Topsy-Turvy situation has still been prevailing at Tribhuvan International Airport as thousands were waiting to be evacuated from the quake hit region in Nepal.
Over-crowding at the airport is one of the reasons which obstruct the massive relief and rescue operation being carried out by teams from India and other neighboring nations.
Four Indian Air Force (IAF) transporters were forced to return back to their bases as they could not land at Kathmandu airport due to heavy air traffic.
The Kathmandu airfield is abundant with marooned people, who are waiting to be evacuated.
Relief materials were seen piled up on the paved surface apart from planes arriving from across the world.
These inconveniences have made the dispersal of international aid materials at a slow pace as Kathmandu is struggling to recapture its infrastructure.
The IAF had to re-locate four of its helicopters at Kathmandu outskirts to ease the prevailing air traffic congestion.
The IAF planes that turned back midair were carrying communication equipments and rescue teams.
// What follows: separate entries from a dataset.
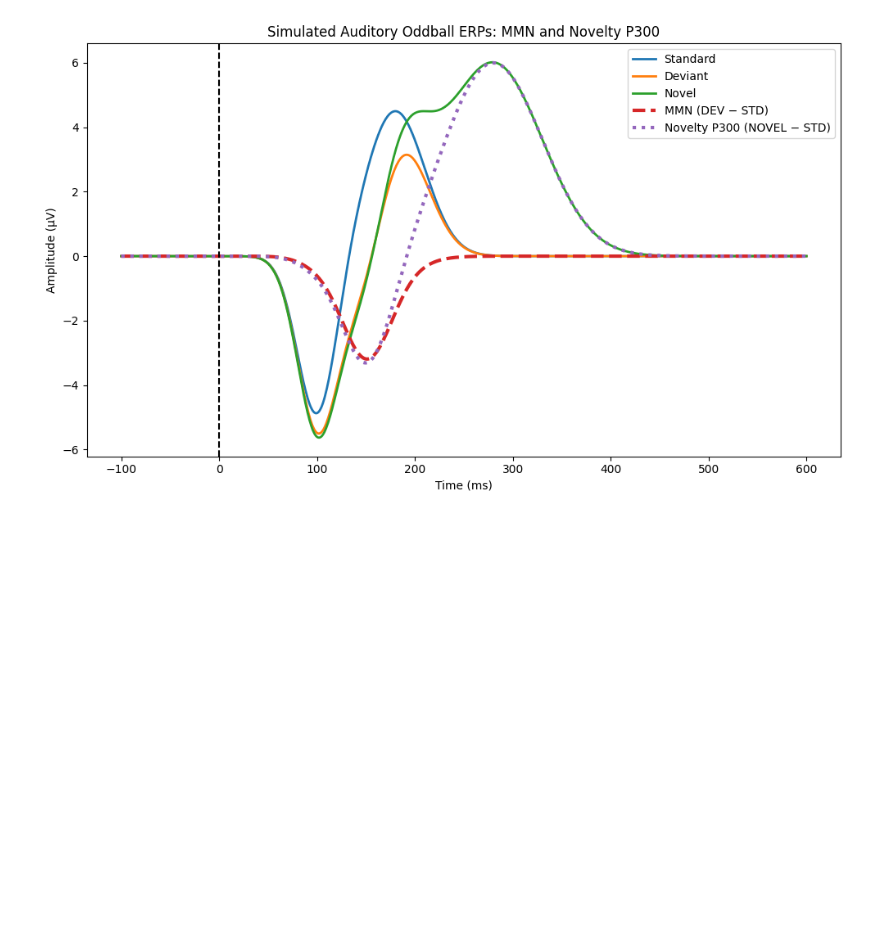
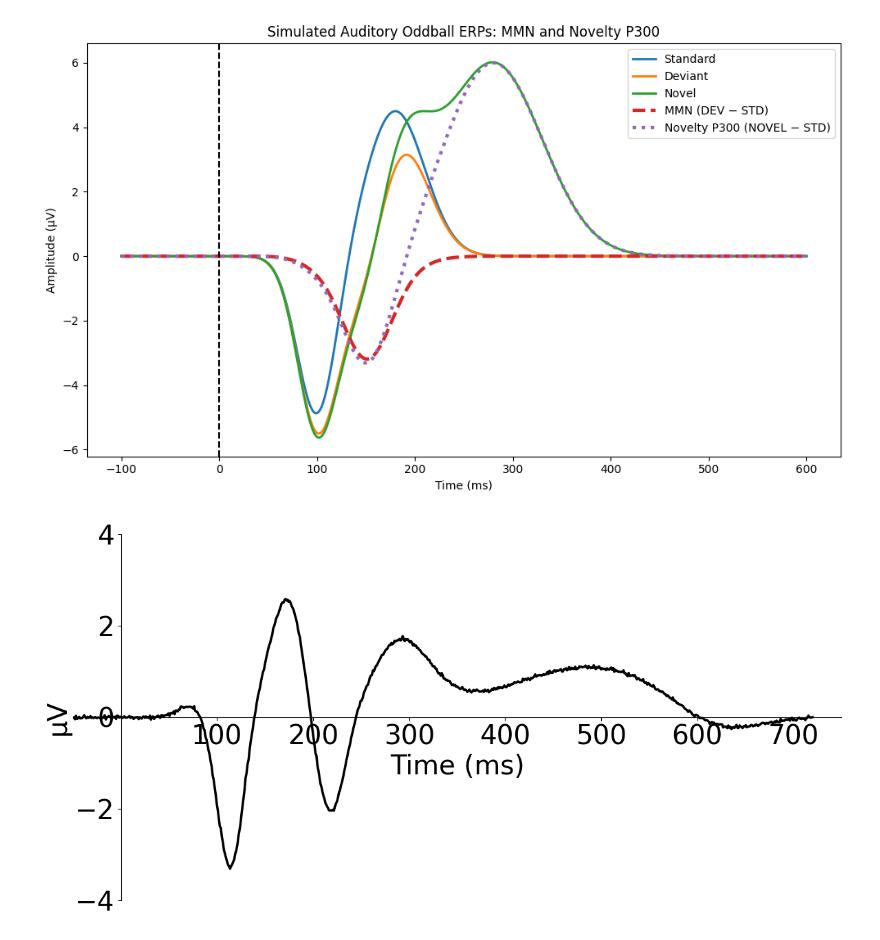
Before and after one commit to csndl-iitd/ecf-exp2-notif-mmn, a Jupyter notebook: analysis/notebook/dump.ipynb, the cells around one changed output. Drawn from its saved outputs; the diff is of its cells as text; code cells hidden in the pictures; blank space fills up the shorter version.

```diff
--- a/analysis/notebook/dump.ipynb
+++ b/analysis/notebook/dump.ipynb
@@ -52,3 +52,86 @@ plt.tight_layout()
 plt.show()
 # %% [output]
 [figure]
+# %%
+import numpy as np
+import matplotlib.pyplot as plt
+
+# Time axis (ms)
+time = np.linspace(-50, 720, 721)
+plt.rcParams.update({
+        'xtick.labelsize':28,
+        'ytick.labelsize':28,
+        'axes.labelsize':28,
+        'axes.titlesize':28,
+        'legend.fontsize':28,
+    })
+# Helper function for ERP components (Gaussian bumps)
+def component(t, center, width, amplitude, skew=0.0):
+    """
+    skew > 0  → right-skewed (long right tail)
+    skew < 0  → left-skewed  (long left tail)
+    skew = 0  → symmetric
+    """
+    x = (t - center) / width
+
+    # Gaussian core (sharp)
+    gauss = np.exp(-0.5 * x**2)
+
+    # Smooth skew (sigmoid)
+    skew_term = 1 / (1 + np.exp(-skew * x))
+
+    return amplitude * gauss * skew_term
+
+
+
+erp = (
+    component(time, 80, 15, .5, skew=-1.0) +
+    component(time, 120, 15, -6, skew=-1.0) +  # N1 (left-skewed)
+    component(time, 190, 25, 6, skew= -1.5) +  # P2 (right-skewed)
+    component(time, 230, 35, -3.5, skew=-4.0) +  # MMN
+    component(time, 270, 40,  2.5, skew= 2.0) +  # P3a
+    component(time, 450, 100,  2.0, skew= 1.0) +   # LPP
+    component(time, 600, 50,  -1.0, skew= 1.0)
+)
+
+
+# Small noise for realism
+np.random.seed(2)
+erp += 0.02 * np.random.randn(len(time))
+
+# Plot
+fig, ax = plt.subplots(figsize=(12, 6))
+plt.plot(time, erp, color="black", linewidth=2.5)
+
+# # Zero line
+# plt.axhline(0, color="gray", linewidth=1)
+
+
+ax = plt.gca()
+
+# Move axes to (0, 0)
+ax.spines["left"].set_position(("data", 0))
+ax.spines["bottom"].set_position(("data", 0))
+
+# Remove unused spines
+ax.spines["top"].set_visible(False)
+ax.spines["right"].set_visible(False)
+
+# Ticks only on remaining axes
+ax.xaxis.set_ticks_position("bottom")
+ax.yaxis.set_ticks_position("left")
+ax.patch.set_alpha(0)
+fig.patch.set_alpha(0)
+
+plt.ylim(-4, 4)
+plt.xlabel("Time (ms)", fontsize=28,)
+plt.ylabel("µV", fontsize=28)
+# remove y-axis zero tick to avoid double "0"
+xticks = ax.get_xticks()
+ax.set_xticks([100,200,300,400,500,600,700])
+plt.xlim(-50,750)
+
+plt.tight_layout()
+plt.show()
+# %% [output]
+[figure, added]
```
Also changed, not shown: parts of 1 cell of this notebook, 7 other files.
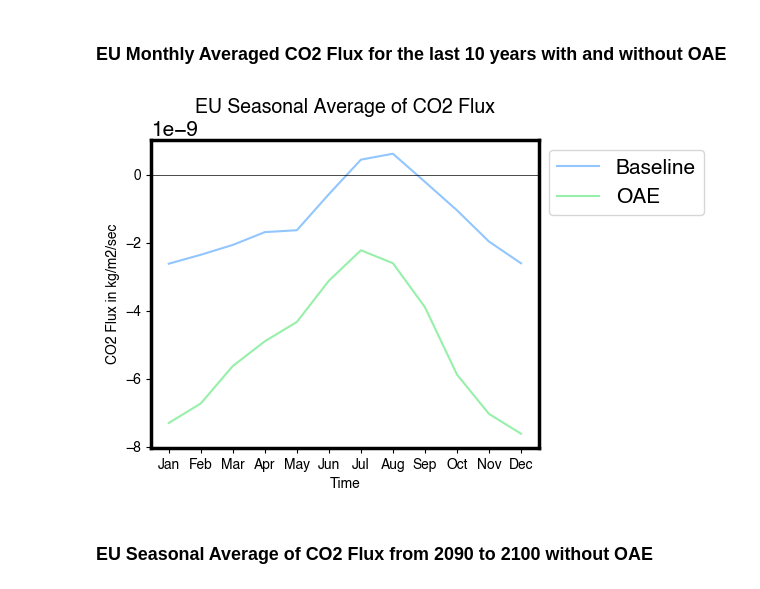
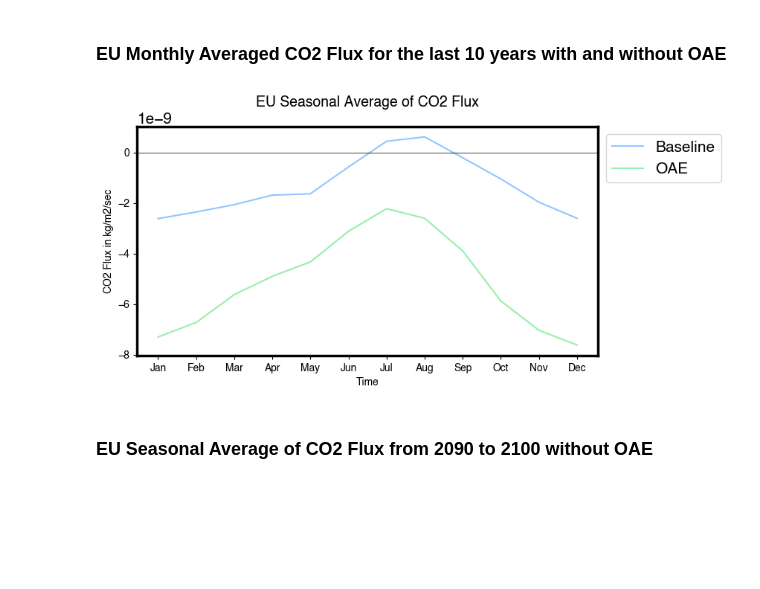
Before and after one commit to chiaraciscato/MScThesis, a Jupyter notebook: CO2flux_comparison.ipynb, the cells around one changed output. Saved outputs shown, nothing was run; the diff lists cells and outputs as text; code cells hidden in the pictures; blank space fills up the shorter version.

```diff
--- a/CO2flux_comparison.ipynb
+++ b/CO2flux_comparison.ipynb
@@ -307,19 +303,19 @@ mean_oae = mean_oae.reset_index()
 mean_oae['time_counter']= mean_oae['time_counter'].apply(lambda x: calendar.month_abbr[x])
 mean_oae = mean_oae.set_index('time_counter')
 # %%
-plt.figure(figsize=(5,4))
+plt.figure(figsize=(8,4))
 plt.plot(mean_baseline.co2flux_cpl, label='Baseline')
 plt.plot(mean_oae.co2flux_cpl, label='OAE')
 plt.legend(bbox_to_anchor=(1, 1), loc='upper left')
 plt.xlabel("Time", fontsize=10)
 plt.ylabel("CO2 Flux in kg/m2/sec", fontsize=10)
 plt.xticks(fontsize=10, fontname="Helvetica")
 plt.yticks(fontsize=10, fontname="Helvetica")
 plt.title('EU Seasonal Average of CO2 Flux', fontname="Helvetica", fontsize=14, y=1.06)
 plt.axhline(0, color='black', linewidth=0.5)
 plt.show()
 # %% [output]
-[figure, old version]
+[figure, new version]
 # %% [markdown]
 ### EU Seasonal Average of CO2 Flux from 2090 to 2100 without OAE
 # %%
```
Also changed, not shown: parts of 6 cells of this notebook, 23 other files.
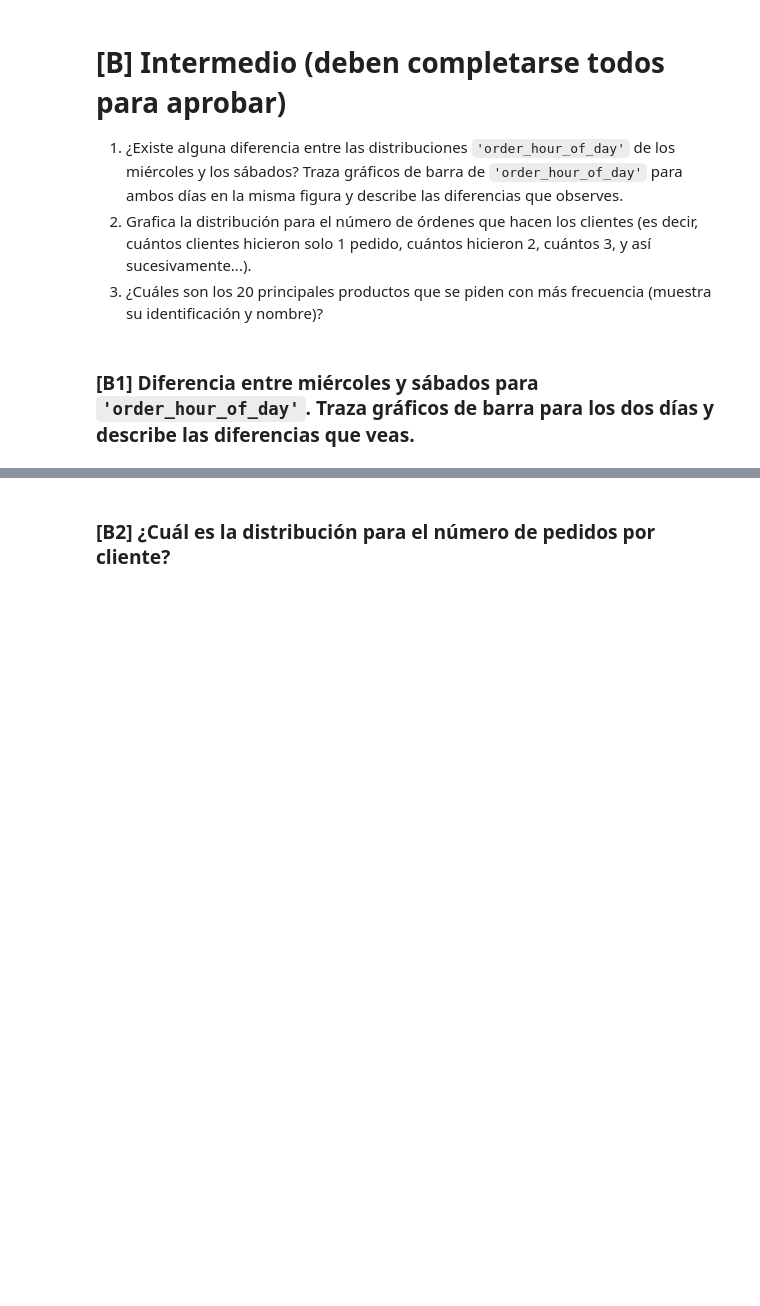
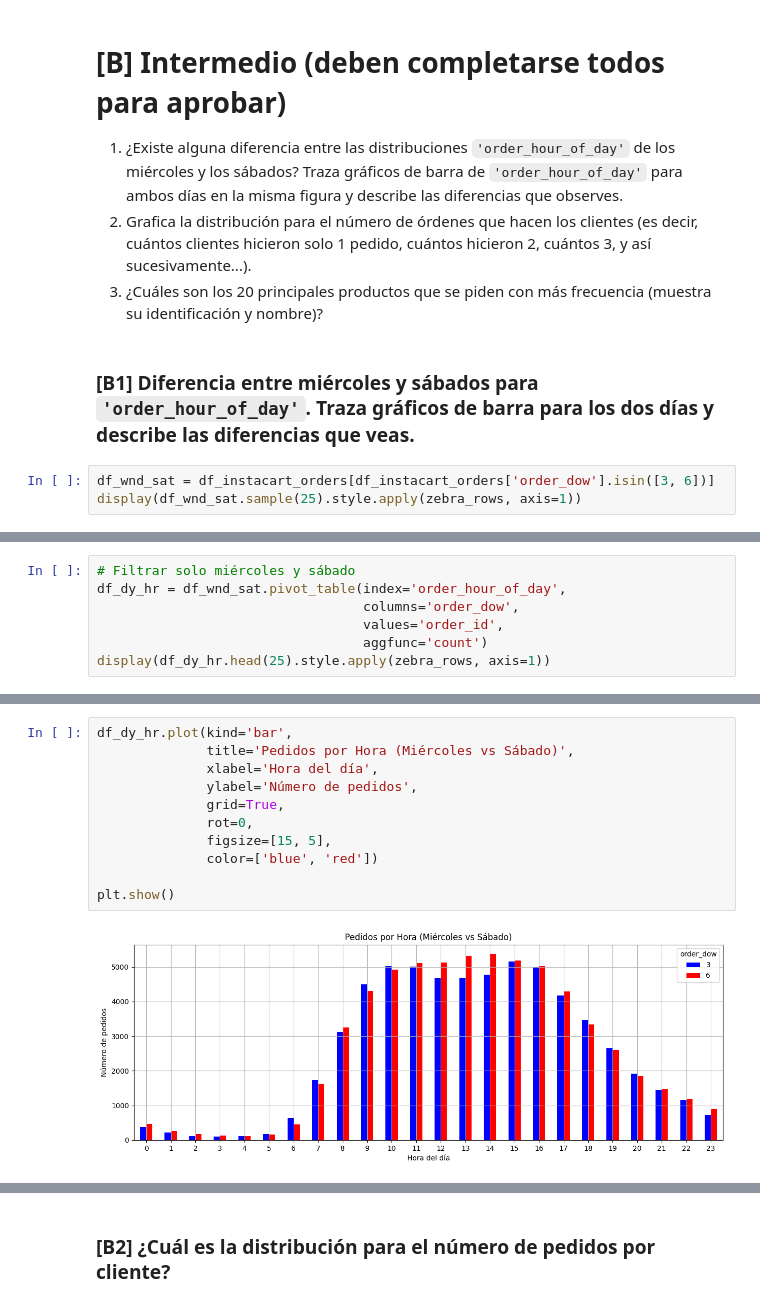
Before and after one commit to LuisPastranaLemus/Python-Github_VENV, a Jupyter notebook: TripleTen/Project_Sprint4/Project_Sprint4.ipynb, the cells around one changed output, grey strips where cells are left out. Saved outputs shown, nothing was run; the diff lists cells and outputs as text; blank space fills up the shorter version.

```diff
--- a/TripleTen/Project_Sprint4/Project_Sprint4.ipynb
+++ b/TripleTen/Project_Sprint4/Project_Sprint4.ipynb
@@ -437,3 +1080,6 @@ Escribe aquí tus conclusiones
 3. ¿Cuáles son los 20 principales productos que se piden con más frecuencia (muestra su identificación y nombre)?
 # %% [markdown]
 ### [B1] Diferencia entre miércoles y sábados para  `'order_hour_of_day'`. Traza gráficos de barra para los dos días y describe las diferencias que veas.
+# %%
+df_wnd_sat = df_instacart_orders[df_instacart_orders['order_dow'].isin([3, 6])]
+display(df_wnd_sat.sample(25).style.apply(zebra_rows, axis=1))
@@ -439,0 +1104,7 @@ Escribe aquí tus conclusiones
+# %%
+# Filtrar solo miércoles y sábado
+df_dy_hr = df_wnd_sat.pivot_table(index='order_hour_of_day',
+                                  columns='order_dow',
+                                  values='order_id',
+                                  aggfunc='count')
+display(df_dy_hr.head(25).style.apply(zebra_rows, axis=1))
@@ -440,2 +1130,15 @@ Escribe aquí tus conclusiones
+# %%
+df_dy_hr.plot(kind='bar',
+              title='Pedidos por Hora (Miércoles vs Sábado)',
+              xlabel='Hora del día',
+              ylabel='Número de pedidos',
+              grid=True,
+              rot=0,
+              figsize=[15, 5],
+              color=['blue', 'red'])
+
+plt.show()
+# %% [output]
+[figure, added]
 # %% [markdown]
 Escribe aquí tus conclusiones
```
Also changed, not shown: parts of 101 cells of this notebook, 6 other files.
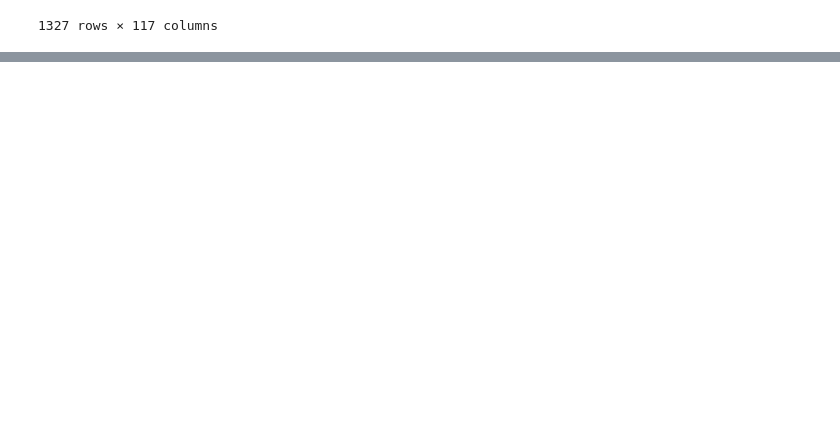
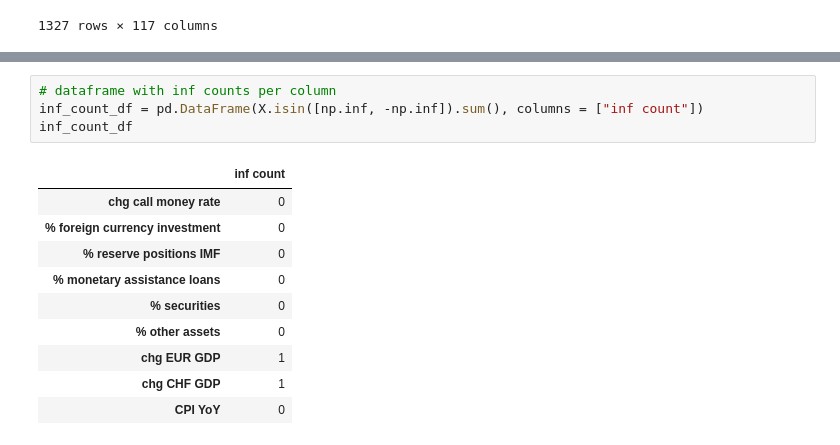
Before and after one commit to dcuoliveira/cml-fin, a Jupyter notebook: src/new_studies/chf_data_parser.ipynb, the cells around one changed output, grey strips where cells are left out. Drawn from its saved outputs; the diff is of its cells as text; blank space fills up the shorter version.

```diff
--- a/src/new_studies/chf_data_parser.ipynb
+++ b/src/new_studies/chf_data_parser.ipynb
@@ -91,0 +139,15 @@ chf_cpi_yoy_df = df[["TLK"]]
+# %%
+# dataframe with inf counts per column
+inf_count_df = pd.DataFrame(X.isin([np.inf, -np.inf]).sum(), columns = ["inf count"])
+inf_count_df
+# %% [output]
+|  | inf count |
+| chg call money rate | 0 |
+| % foreign currency investment | 0 |
+| % reserve positions IMF | 0 |
+| % monetary assistance loans | 0 |
+| % securities | 0 |
+| % other assets | 0 |
+| chg EUR GDP | 1 |
+| chg CHF GDP | 1 |
+| CPI YoY | 0 |
```
Also changed, not shown: parts of 7 cells of this notebook.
They are reported to have returned to Kathmandu later in the night with relief materials comprising of five tonnes of milk, light vehicles, RO plant, oxygen re-generators and noodles.
The IAF planes which have been undertaking its ever biggest airlift operation have coordinated the support and services of more than a dozen transport aircraft vehicles, including super heavy lifter C-17s, special operations aircraft C-130J and old work horses IL-76s and An-32s.
As per the reports from officials, Kathmandu airport was observed crowded even on a normal day.
Thousands of people are still gathering at the airport to get a flight back to their respective homes. According to reports, the problem has been getting worse.
India, the first country to respond to the tragedy, has launched a relief project called Operation Maitri to help evacuate people stranded in the quake-hit areas.
Now helps have arrived in Kathmandu from Pakistan, China and Israel.
Video on Nepal earthquake 2015